Luu Meng, president of the Cambodian Hotel Association, said yesterday that the price of imported goods has increased between 15 and 20 percent in the past month. "The increase in goods, I believe, is because the state is enforcing tax collection on imported good increased around 15 to 20 percent," Mr. Meng said.
"We, the hotel operators, are being affected and our profits are decreasing," he said, adding that prices would likely continue to increase gradually over the next six months.
At Phnom Penh markets this week, vendors said they have paid more for imported goods in the past month, and, at times, have had to raise prices to compensate.
Heang Srey Leak, 30, a food vendor at O'Russei Market, said yesterday that some of the imported meats she buys wholesale have increased in price by between 1,000 riel (about $0.25) and $1.
"My clients complain a lot," she said. "Other [vendors] told me that the increase in price of goods are a result of the enforcement of tax collection."
Since early November, customs officers have been ordered to inspect imported goods properly and collect taxes for the government in a bid to increase state revenue, said Bou Bunnara, chief of the public relations unit at the General Department of Customs and Excise.
Before, "taxes" at the country's borders were mostly paid in bribes to customs officers, a practice that still continues despite the government order, business owners said.

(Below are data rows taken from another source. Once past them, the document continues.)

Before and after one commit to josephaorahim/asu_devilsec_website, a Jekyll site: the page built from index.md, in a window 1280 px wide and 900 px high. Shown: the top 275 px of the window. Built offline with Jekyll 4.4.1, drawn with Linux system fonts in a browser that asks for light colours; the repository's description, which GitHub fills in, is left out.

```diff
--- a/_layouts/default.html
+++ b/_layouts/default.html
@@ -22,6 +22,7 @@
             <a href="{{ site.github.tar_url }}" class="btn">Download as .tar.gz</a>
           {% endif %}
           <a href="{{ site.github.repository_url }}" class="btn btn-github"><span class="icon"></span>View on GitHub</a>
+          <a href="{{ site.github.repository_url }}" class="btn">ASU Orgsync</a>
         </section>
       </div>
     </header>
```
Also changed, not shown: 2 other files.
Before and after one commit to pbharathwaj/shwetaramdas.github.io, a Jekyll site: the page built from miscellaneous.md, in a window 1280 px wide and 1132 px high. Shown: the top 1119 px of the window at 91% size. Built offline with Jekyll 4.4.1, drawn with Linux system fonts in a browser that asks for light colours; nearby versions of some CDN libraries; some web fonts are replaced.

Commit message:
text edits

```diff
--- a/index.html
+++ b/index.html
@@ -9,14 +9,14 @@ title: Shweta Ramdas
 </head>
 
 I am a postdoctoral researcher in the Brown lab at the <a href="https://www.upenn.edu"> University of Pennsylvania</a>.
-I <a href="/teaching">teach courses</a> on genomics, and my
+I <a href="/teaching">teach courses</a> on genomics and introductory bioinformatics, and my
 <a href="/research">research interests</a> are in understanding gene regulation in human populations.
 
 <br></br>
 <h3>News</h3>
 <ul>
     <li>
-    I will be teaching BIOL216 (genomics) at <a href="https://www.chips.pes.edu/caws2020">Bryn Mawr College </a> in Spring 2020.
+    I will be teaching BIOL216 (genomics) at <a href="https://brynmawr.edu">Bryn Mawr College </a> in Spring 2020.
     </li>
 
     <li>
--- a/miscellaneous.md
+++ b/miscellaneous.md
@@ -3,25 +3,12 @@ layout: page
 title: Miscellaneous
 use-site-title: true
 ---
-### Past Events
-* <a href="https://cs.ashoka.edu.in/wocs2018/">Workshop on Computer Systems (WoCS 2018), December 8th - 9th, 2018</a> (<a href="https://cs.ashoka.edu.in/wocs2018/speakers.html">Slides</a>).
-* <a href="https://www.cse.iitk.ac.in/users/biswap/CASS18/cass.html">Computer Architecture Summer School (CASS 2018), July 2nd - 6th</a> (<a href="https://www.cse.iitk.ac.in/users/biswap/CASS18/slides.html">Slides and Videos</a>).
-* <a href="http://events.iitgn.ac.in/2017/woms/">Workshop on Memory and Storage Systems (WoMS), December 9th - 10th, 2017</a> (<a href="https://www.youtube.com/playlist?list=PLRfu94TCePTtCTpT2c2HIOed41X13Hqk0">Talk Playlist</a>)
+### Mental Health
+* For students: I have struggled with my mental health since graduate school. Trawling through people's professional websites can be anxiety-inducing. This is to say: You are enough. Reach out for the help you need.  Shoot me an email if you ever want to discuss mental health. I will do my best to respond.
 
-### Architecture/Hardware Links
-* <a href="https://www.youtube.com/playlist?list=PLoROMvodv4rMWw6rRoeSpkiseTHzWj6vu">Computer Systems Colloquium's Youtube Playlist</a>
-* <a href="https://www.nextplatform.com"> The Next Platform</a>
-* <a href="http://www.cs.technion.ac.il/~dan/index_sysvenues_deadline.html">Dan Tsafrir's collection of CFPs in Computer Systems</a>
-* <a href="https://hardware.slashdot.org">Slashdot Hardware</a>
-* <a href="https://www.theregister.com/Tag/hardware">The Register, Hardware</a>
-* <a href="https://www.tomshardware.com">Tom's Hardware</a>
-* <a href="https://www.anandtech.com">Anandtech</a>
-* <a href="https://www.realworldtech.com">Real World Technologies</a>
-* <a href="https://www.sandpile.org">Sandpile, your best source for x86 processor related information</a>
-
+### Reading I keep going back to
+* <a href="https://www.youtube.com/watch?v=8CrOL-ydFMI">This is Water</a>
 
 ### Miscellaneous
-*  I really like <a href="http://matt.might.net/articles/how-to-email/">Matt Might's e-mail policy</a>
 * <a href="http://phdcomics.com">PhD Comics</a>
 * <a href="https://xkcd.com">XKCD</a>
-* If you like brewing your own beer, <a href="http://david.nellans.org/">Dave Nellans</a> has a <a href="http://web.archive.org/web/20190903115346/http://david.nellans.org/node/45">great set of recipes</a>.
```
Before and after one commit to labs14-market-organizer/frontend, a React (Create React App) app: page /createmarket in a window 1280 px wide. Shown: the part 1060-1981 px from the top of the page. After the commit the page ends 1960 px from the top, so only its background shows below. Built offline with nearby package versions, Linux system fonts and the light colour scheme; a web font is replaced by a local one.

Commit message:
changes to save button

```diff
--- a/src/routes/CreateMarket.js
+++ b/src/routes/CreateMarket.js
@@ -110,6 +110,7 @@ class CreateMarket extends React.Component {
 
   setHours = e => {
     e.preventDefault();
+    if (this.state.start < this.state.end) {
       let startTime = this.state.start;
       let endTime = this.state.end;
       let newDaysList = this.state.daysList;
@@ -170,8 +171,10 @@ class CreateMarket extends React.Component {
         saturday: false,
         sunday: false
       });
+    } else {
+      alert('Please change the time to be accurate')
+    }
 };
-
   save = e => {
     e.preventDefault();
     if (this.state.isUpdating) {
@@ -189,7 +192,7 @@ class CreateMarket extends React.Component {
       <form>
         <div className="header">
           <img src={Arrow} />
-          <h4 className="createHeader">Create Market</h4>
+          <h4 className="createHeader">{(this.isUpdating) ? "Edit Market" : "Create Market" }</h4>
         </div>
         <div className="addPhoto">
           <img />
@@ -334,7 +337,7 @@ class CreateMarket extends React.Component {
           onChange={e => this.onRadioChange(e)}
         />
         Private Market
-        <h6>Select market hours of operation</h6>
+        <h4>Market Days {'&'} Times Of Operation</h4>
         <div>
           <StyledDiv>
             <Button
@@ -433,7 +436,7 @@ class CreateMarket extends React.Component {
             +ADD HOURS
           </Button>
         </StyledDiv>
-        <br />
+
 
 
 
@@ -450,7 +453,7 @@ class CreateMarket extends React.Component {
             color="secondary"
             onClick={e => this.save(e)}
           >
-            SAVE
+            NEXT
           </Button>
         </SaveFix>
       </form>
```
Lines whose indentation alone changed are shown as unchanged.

Mr. Bunnara yesterday denied that customs officers were still seeking bribes from importers on top of the taxes now being enforced. He also said he knew nothing about prices increasing as a result of the new government initiative.
"I don't know about the market, and I don't know about prices going up and down. Our task is to collect customs taxes 100 percent for the state," he said.
There are three types of taxes that an importer has to pay: customs import duties, exercise tax for specific goods and value added tax, according to Cambodia's General Department of Customs and Exercise.
For primary products and raw materials there is a 7 percent tax, for machinery and equipment the tax rate is 15 percent, for finished products and government-protected goods the rate is 35 percent and luxury goods are taxed at a rate of 50 percent.
The value added tax is a flat 10 percent on top of the other taxes.
Economists said this week that it was too early to tell if the tax enforcement will increase the country's overall inflation rate.
"There needs to be some sort of continuous change in order to see an inflation rate increase," Peter Brimble, senior country economist at the Asian Development Bank, said.
Srey Chanthy, interim president of the Cambodian Economic Association, said that with the higher cost of imported goods there could be a shift toward buying local products.
"People will shift from buying imported goods to buying the local goods. So, then, the number of local goods could become [scare] and not meet demand... and then those price will go up," he said.
Greg Hill, owner of the Lone Star Saloon and Guesthouse on Phnom Penh's Street 23, said yesterday that his staff has already witnessed a significant increase in price of goods at the local markets and supermarkets.
"It has affected my staff in day-to-day shopping. They are reporting prices up significantly, maybe 20 to 30 percent... Meat, beef, everything," he said.
Mr. Hill said he does not yet have plans to increase his prices, but that could change.
"We are going to absorb the added cost for a few months to see if this changes. if not, I will be forced to increase prices," he said